The idea of an empire, a large swath of territory, diversely peopled and ruled by the iron will of a single dictator, was birthed by the Akkadians. Akkad, as an empire was founded by one ambitious and somewhat conniving Sumerian by the name of Sargon.
In the early days, Mesopotamia was a collection of city-states all ruled by their own king. The goal of each city-state (apart from trying to defend themselves against their enemies) was to try and subdue their neighbors thereby creating a single unified country or empire.
According to historical legend, Sargon was raised in the palace of the Sumerian king Kish. He was a foundling, an orphan abandoned and retrieved by a minor servant in the palace. Sargon worked his way up the ranks to become cupbearer to the king.
Using his position and the trust placed in him by the king, Sargon began to slowly gain popularity among powerful courtiers and the military alike. Using his influence over the military Sargon encouraged a coup. Under Sargon’s direction, the military assassinated king Kish and made Sargon ruler in his place.
But a single kingdom wasn’t enough for Sargon. Hungry for power he set his sights on the entire fertile crescent. Fighting over 50 wars in his attempt to conquer the neighboring cities in the fertile crescent, Sargon prevailed. He named his newly minted empire Akkad and the age of empires was born.
Before the founding of Akkad, the Sumerians were responsible for so many cultural, literary, and scientific advancements. It was the Sumerians who laid the groundwork for Mathematics, astronomy, botany, and medicine. In their schools, Sumerians learned their complex script by memorizing massive swathes of data. Lists of technical terms covering various different fields have been preserved and have provided archaeologists and historians with an immense amount of insight into the Sumerian culture.
In fact, the division of the hour into sixty minutes and the circle into 360 degrees are vestiges of the Sumerian sexagesimal system of Arithmetic. Not only did the Sumerians pass on their culture and knowledge to successive generations but also across vast areas. The Cuneiform script for example was adopted as far away as Iran (Elam) and Syria (Ebla) where the Sumerian language was taught in schools and Sumerian texts were used in education.
But early Sumerians never showed any interest in conquest or the notion of empire. That is until Sargon came on the stage of action. Over time Akkad grew to embrace not just the whole of Mesopotamia but also extended all the way into Asia Minor.
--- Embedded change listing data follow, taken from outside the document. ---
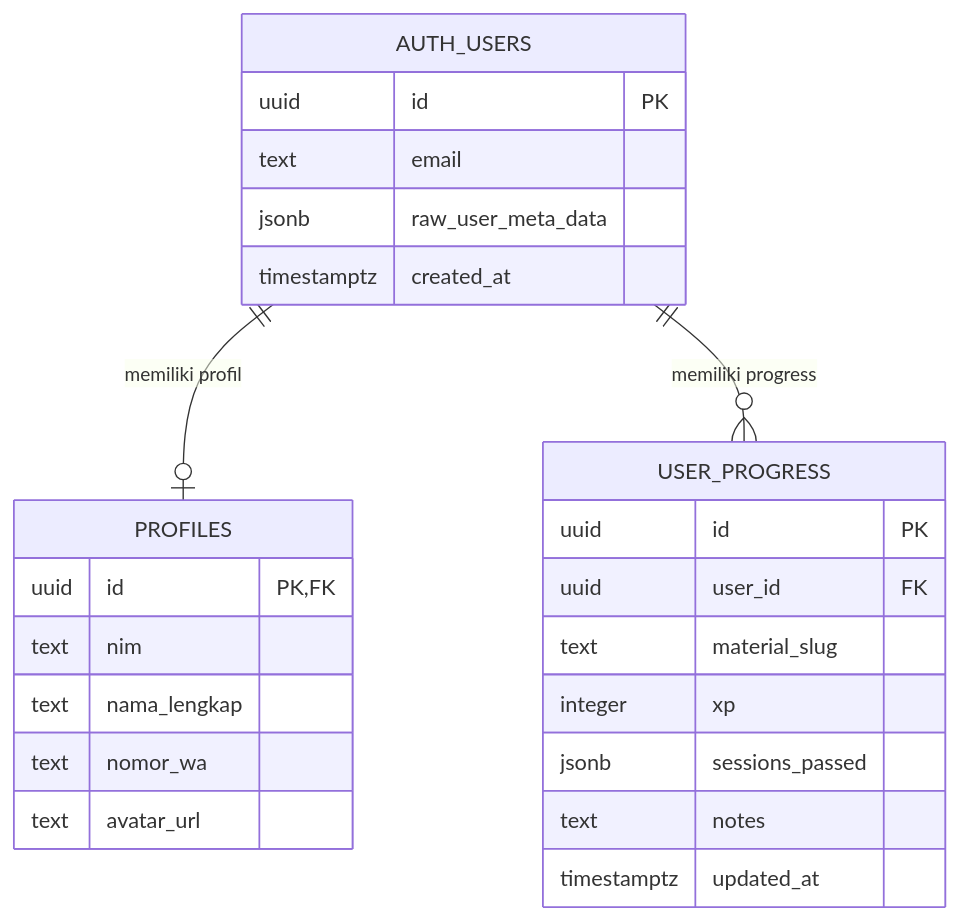
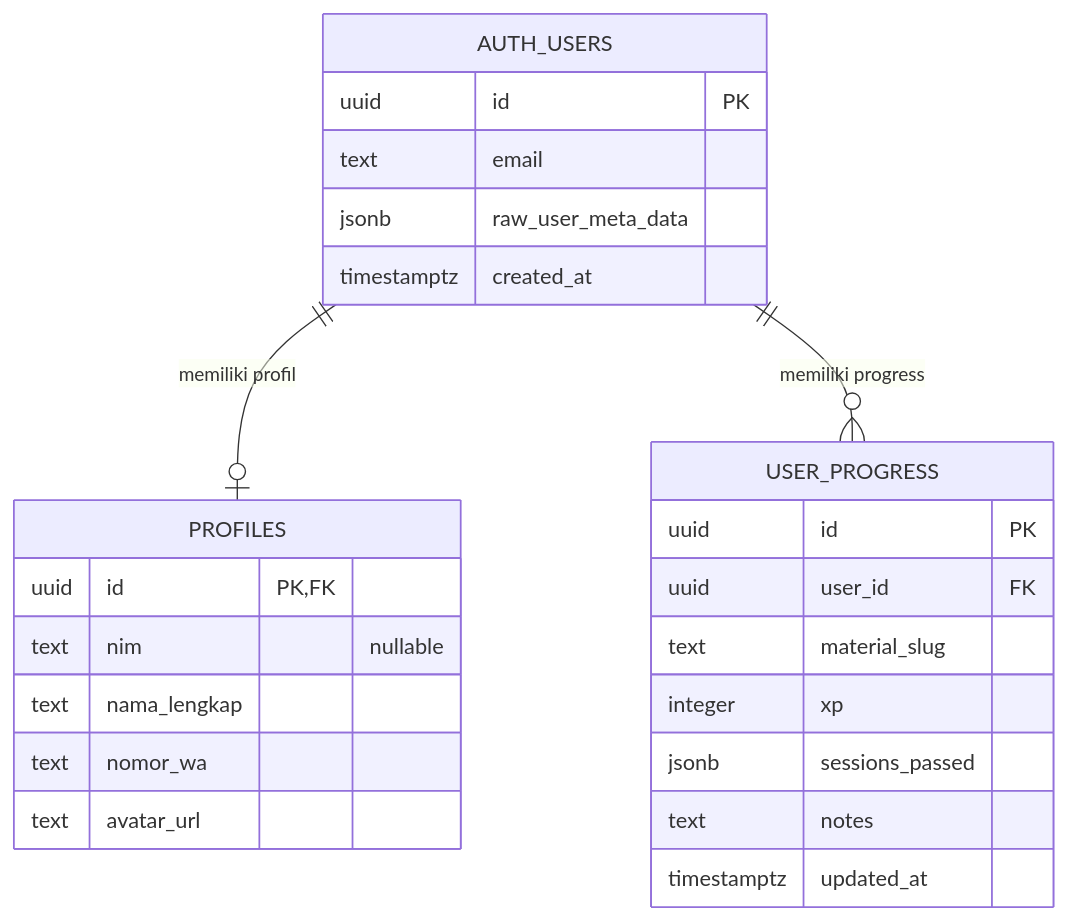
One commit to nandayudhistirawibowo/NdUniverse changed the diagram in ERD.md. Above: the diagram before and after it, drawn with Mermaid. The commit also changed other lines of this file and 2 other files, not shown here.

Commit message:
docs: total rebranding PRD, ERD, FLOWCHART untuk pengguna umum & fitur baru

````diff
--- a/ERD.md
+++ b/ERD.md
@@ -5,30 +5,30 @@
 ```mermaid
 erDiagram
     AUTH_USERS ||--o| PROFILES : "memiliki profil"
     AUTH_USERS ||--o{ USER_PROGRESS : "memiliki progress"
 
     AUTH_USERS {
         uuid id PK
         text email
         jsonb raw_user_meta_data
         timestamptz created_at
     }
 
     PROFILES {
         uuid id PK, FK
-        text nim
+        text nim "nullable"
         text nama_lengkap
         text nomor_wa
         text avatar_url
     }
 
     USER_PROGRESS {
         uuid id PK
         uuid user_id FK
         text material_slug
         integer xp
         jsonb sessions_passed
         text notes
         timestamptz updated_at
     }
 ```
````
The new Akkadian empire borrowed much of Sumerian culture including language. Religious beliefs, scientific principles, and literary styles. It was Akkad that defined the concept of empire. Their emperors were the first true dictators setting the stage for every empire to come. They greedily and aggressively lapped up new territories, styled themselves Kings of the Four Quarters of the World, and had themselves deified, thus creating the notion that the emperor was, in many ways, a god. Thus is was the Akkadians who invented the notion of amalgamating religion and politics, a trait that would be carried down as far as the Roman Empire and then assimilated into the Roman Catholic Church when the Pope styled himself as both a religious and political leader.
But like all empires, Akkad eventually collapsed and was followed by the revival of several Sumerian cities. This period is referred to as the Sumerian Renaissance. Later the Kings of Ur, known as the Third Dynasty of Ur, formed a new empire in Mesopotamia. Abraham lived in Ur.